Change listing data
((
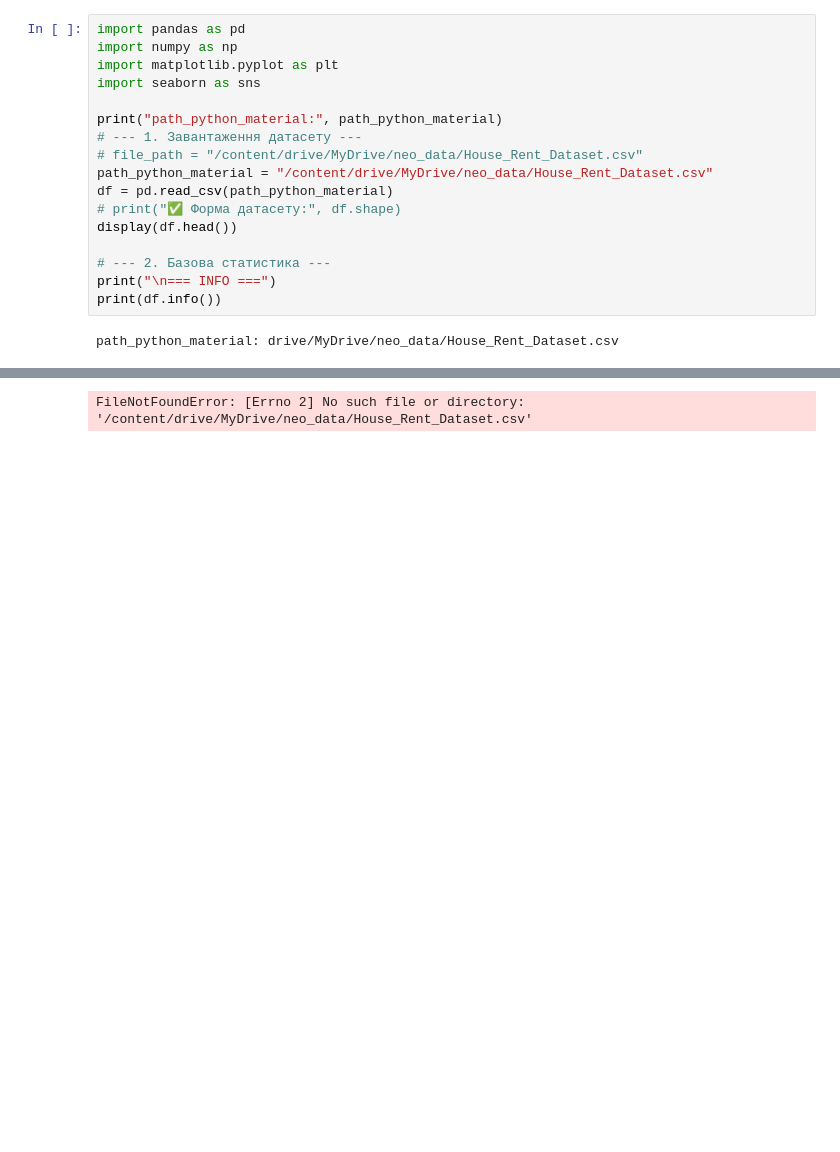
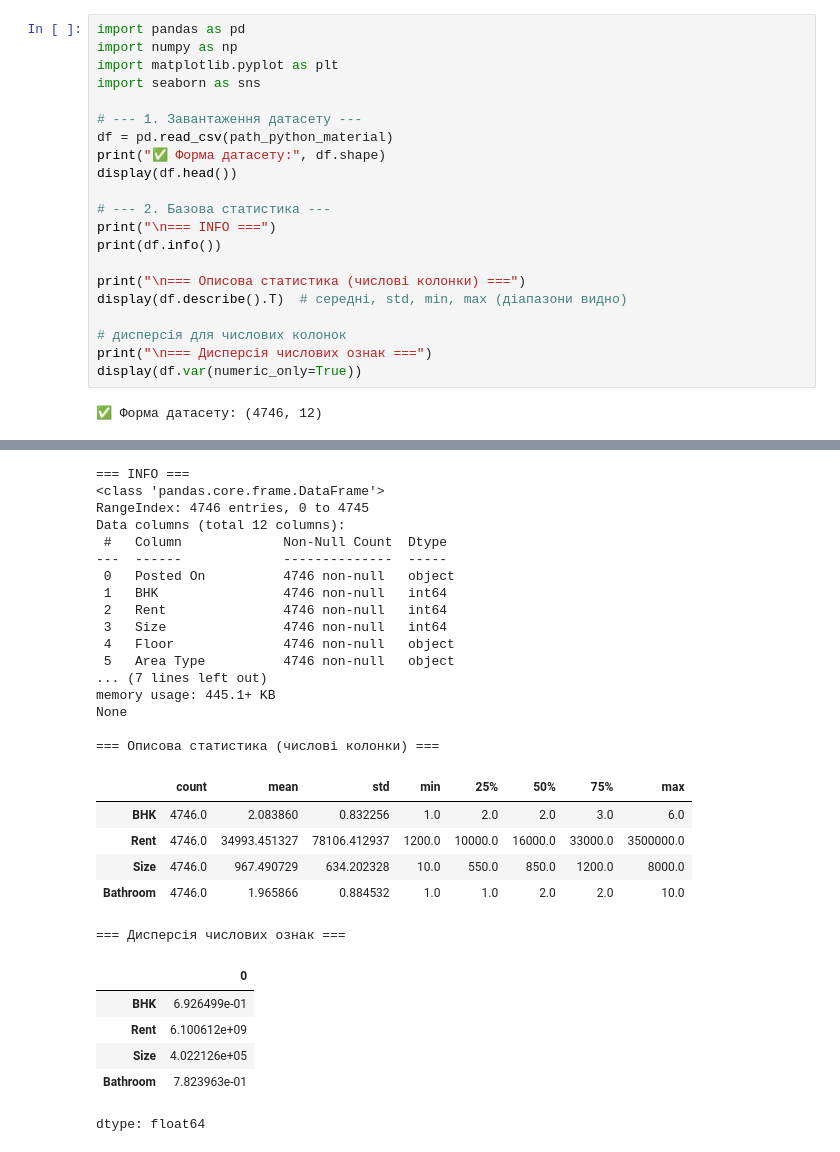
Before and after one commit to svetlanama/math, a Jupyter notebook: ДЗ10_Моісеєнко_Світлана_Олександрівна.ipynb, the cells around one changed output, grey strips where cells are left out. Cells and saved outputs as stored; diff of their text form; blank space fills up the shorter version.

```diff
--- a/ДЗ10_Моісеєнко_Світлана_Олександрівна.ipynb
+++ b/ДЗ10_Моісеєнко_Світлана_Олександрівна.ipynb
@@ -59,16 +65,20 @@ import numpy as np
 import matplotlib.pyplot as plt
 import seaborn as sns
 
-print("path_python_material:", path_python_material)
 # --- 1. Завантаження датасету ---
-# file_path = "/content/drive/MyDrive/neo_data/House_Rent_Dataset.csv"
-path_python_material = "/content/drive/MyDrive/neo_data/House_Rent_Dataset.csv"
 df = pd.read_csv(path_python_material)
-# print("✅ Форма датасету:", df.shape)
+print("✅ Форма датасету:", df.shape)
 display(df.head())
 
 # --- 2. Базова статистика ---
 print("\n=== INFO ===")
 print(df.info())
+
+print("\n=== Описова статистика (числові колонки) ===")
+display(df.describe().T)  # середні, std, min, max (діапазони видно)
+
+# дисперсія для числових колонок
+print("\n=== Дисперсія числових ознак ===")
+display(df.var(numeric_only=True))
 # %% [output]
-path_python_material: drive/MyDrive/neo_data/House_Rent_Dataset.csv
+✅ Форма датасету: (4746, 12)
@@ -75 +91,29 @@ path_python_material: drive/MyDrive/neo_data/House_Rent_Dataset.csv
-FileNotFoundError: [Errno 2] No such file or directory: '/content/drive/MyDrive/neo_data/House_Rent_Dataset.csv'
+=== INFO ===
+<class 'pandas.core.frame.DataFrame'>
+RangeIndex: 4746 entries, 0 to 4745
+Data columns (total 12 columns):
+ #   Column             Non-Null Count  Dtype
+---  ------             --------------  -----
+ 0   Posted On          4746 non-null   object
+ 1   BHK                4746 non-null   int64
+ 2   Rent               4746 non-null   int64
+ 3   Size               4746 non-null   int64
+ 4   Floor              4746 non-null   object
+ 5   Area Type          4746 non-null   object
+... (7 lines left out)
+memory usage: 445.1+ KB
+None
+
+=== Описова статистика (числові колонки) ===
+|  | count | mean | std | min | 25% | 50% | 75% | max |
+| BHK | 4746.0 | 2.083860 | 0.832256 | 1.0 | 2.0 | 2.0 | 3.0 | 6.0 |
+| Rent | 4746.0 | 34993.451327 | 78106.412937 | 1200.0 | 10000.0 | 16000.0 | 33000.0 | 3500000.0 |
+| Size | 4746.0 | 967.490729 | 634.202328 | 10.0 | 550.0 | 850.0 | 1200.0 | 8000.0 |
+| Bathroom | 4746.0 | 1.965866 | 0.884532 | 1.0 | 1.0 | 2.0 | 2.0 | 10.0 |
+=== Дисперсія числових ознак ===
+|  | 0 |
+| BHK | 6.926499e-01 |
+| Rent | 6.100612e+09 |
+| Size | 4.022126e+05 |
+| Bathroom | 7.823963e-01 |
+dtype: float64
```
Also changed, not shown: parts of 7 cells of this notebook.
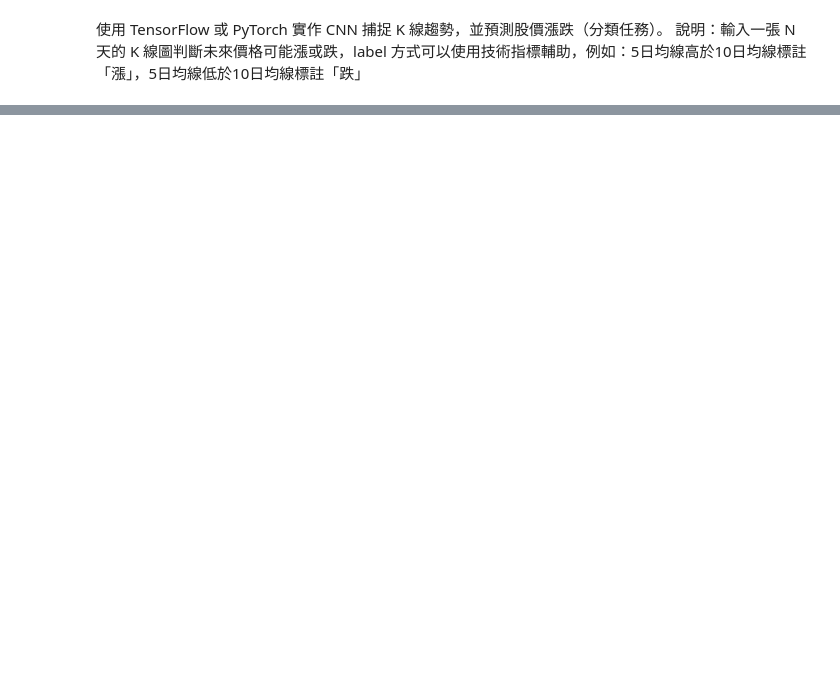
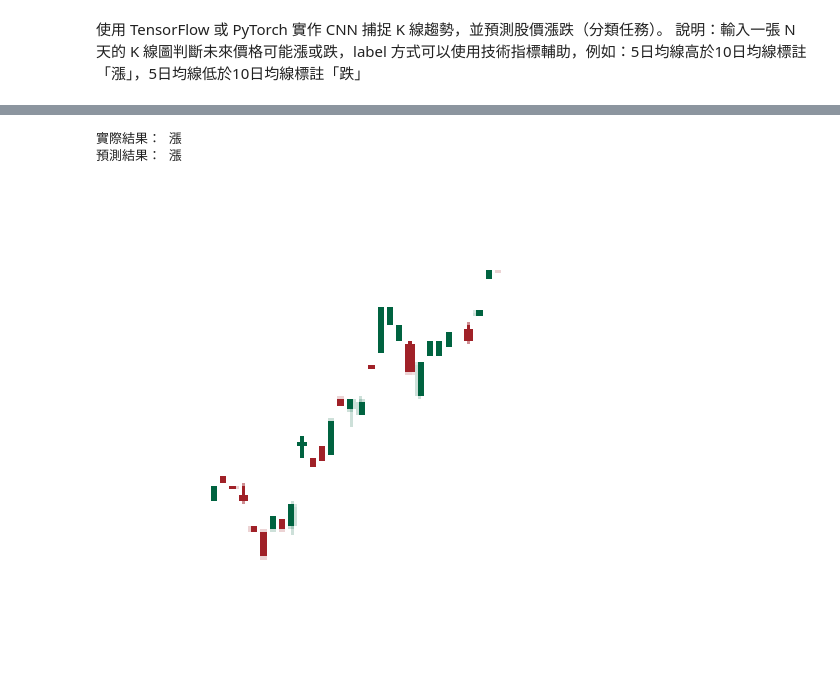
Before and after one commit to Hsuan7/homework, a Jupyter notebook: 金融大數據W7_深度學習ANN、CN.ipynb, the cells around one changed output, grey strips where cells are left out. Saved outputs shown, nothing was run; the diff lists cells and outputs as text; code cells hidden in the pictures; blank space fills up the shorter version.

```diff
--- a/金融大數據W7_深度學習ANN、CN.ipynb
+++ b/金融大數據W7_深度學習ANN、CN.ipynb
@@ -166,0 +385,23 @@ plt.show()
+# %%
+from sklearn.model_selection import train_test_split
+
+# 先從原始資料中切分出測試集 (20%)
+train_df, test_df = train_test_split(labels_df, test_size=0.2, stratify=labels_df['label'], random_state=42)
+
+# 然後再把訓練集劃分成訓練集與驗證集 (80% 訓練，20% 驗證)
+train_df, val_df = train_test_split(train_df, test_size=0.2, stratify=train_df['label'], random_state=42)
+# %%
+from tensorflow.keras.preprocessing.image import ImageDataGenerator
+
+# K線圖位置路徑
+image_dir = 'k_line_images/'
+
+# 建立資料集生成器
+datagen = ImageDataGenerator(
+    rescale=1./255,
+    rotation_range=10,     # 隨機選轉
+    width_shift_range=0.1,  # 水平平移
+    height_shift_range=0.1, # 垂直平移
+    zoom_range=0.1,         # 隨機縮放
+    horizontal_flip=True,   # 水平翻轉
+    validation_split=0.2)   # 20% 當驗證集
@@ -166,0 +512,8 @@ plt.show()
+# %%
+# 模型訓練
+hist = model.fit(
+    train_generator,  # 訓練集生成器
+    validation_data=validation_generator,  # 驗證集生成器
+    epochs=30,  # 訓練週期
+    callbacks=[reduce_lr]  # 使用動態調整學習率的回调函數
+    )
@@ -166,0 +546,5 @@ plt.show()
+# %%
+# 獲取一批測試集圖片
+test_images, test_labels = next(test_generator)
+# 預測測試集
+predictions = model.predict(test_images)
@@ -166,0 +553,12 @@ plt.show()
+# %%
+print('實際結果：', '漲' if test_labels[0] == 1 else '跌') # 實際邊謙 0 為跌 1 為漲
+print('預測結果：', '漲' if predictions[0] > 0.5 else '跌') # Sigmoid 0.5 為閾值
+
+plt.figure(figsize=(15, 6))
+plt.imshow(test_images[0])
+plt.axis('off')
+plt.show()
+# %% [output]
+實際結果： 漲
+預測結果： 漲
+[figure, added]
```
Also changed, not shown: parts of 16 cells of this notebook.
))
Task to carry out ::
What you return must match the records exactly, apart from the images, which are omitted.

Finished exercise ::
Before and after one commit to svetlanama/math, a Jupyter notebook: ДЗ10_Моісеєнко_Світлана_Олександрівна.ipynb, the cells around one changed output, grey strips where cells are left out. Cells and saved outputs as stored; diff of their text form; blank space fills up the shorter version.

```diff
--- a/ДЗ10_Моісеєнко_Світлана_Олександрівна.ipynb
+++ b/ДЗ10_Моісеєнко_Світлана_Олександрівна.ipynb
@@ -59,16 +65,20 @@ import numpy as np
 import matplotlib.pyplot as plt
 import seaborn as sns
 
-print("path_python_material:", path_python_material)
 # --- 1. Завантаження датасету ---
-# file_path = "/content/drive/MyDrive/neo_data/House_Rent_Dataset.csv"
-path_python_material = "/content/drive/MyDrive/neo_data/House_Rent_Dataset.csv"
 df = pd.read_csv(path_python_material)
-# print("✅ Форма датасету:", df.shape)
+print("✅ Форма датасету:", df.shape)
 display(df.head())
 
 # --- 2. Базова статистика ---
 print("\n=== INFO ===")
 print(df.info())
+
+print("\n=== Описова статистика (числові колонки) ===")
+display(df.describe().T)  # середні, std, min, max (діапазони видно)
+
+# дисперсія для числових колонок
+print("\n=== Дисперсія числових ознак ===")
+display(df.var(numeric_only=True))
 # %% [output]
-path_python_material: drive/MyDrive/neo_data/House_Rent_Dataset.csv
+✅ Форма датасету: (4746, 12)
@@ -75 +91,29 @@ path_python_material: drive/MyDrive/neo_data/House_Rent_Dataset.csv
-FileNotFoundError: [Errno 2] No such file or directory: '/content/drive/MyDrive/neo_data/House_Rent_Dataset.csv'
+=== INFO ===
+<class 'pandas.core.frame.DataFrame'>
+RangeIndex: 4746 entries, 0 to 4745
+Data columns (total 12 columns):
+ #   Column             Non-Null Count  Dtype
+---  ------             --------------  -----
+ 0   Posted On          4746 non-null   object
+ 1   BHK                4746 non-null   int64
+ 2   Rent               4746 non-null   int64
+ 3   Size               4746 non-null   int64
+ 4   Floor              4746 non-null   object
+ 5   Area Type          4746 non-null   object
+... (7 lines left out)
+memory usage: 445.1+ KB
+None
+
+=== Описова статистика (числові колонки) ===
+|  | count | mean | std | min | 25% | 50% | 75% | max |
+| BHK | 4746.0 | 2.083860 | 0.832256 | 1.0 | 2.0 | 2.0 | 3.0 | 6.0 |
+| Rent | 4746.0 | 34993.451327 | 78106.412937 | 1200.0 | 10000.0 | 16000.0 | 33000.0 | 3500000.0 |
+| Size | 4746.0 | 967.490729 | 634.202328 | 10.0 | 550.0 | 850.0 | 1200.0 | 8000.0 |
+| Bathroom | 4746.0 | 1.965866 | 0.884532 | 1.0 | 1.0 | 2.0 | 2.0 | 10.0 |
+=== Дисперсія числових ознак ===
+|  | 0 |
+| BHK | 6.926499e-01 |
+| Rent | 6.100612e+09 |
+| Size | 4.022126e+05 |
+| Bathroom | 7.823963e-01 |
+dtype: float64
```
Also changed, not shown: parts of 7 cells of this notebook.
Before and after one commit to Hsuan7/homework, a Jupyter notebook: 金融大數據W7_深度學習ANN、CN.ipynb, the cells around one changed output, grey strips where cells are left out. Saved outputs shown, nothing was run; the diff lists cells and outputs as text; code cells hidden in the pictures; blank space fills up the shorter version.

```diff
--- a/金融大數據W7_深度學習ANN、CN.ipynb
+++ b/金融大數據W7_深度學習ANN、CN.ipynb
@@ -166,0 +385,23 @@ plt.show()
+# %%
+from sklearn.model_selection import train_test_split
+
+# 先從原始資料中切分出測試集 (20%)
+train_df, test_df = train_test_split(labels_df, test_size=0.2, stratify=labels_df['label'], random_state=42)
+
+# 然後再把訓練集劃分成訓練集與驗證集 (80% 訓練，20% 驗證)
+train_df, val_df = train_test_split(train_df, test_size=0.2, stratify=train_df['label'], random_state=42)
+# %%
+from tensorflow.keras.preprocessing.image import ImageDataGenerator
+
+# K線圖位置路徑
+image_dir = 'k_line_images/'
+
+# 建立資料集生成器
+datagen = ImageDataGenerator(
+    rescale=1./255,
+    rotation_range=10,     # 隨機選轉
+    width_shift_range=0.1,  # 水平平移
+    height_shift_range=0.1, # 垂直平移
+    zoom_range=0.1,         # 隨機縮放
+    horizontal_flip=True,   # 水平翻轉
+    validation_split=0.2)   # 20% 當驗證集
@@ -166,0 +512,8 @@ plt.show()
+# %%
+# 模型訓練
+hist = model.fit(
+    train_generator,  # 訓練集生成器
+    validation_data=validation_generator,  # 驗證集生成器
+    epochs=30,  # 訓練週期
+    callbacks=[reduce_lr]  # 使用動態調整學習率的回调函數
+    )
@@ -166,0 +546,5 @@ plt.show()
+# %%
+# 獲取一批測試集圖片
+test_images, test_labels = next(test_generator)
+# 預測測試集
+predictions = model.predict(test_images)
@@ -166,0 +553,12 @@ plt.show()
+# %%
+print('實際結果：', '漲' if test_labels[0] == 1 else '跌') # 實際邊謙 0 為跌 1 為漲
+print('預測結果：', '漲' if predictions[0] > 0.5 else '跌') # Sigmoid 0.5 為閾值
+
+plt.figure(figsize=(15, 6))
+plt.imshow(test_images[0])
+plt.axis('off')
+plt.show()
+# %% [output]
+實際結果： 漲
+預測結果： 漲
+[figure, added]
```
Also changed, not shown: parts of 16 cells of this notebook.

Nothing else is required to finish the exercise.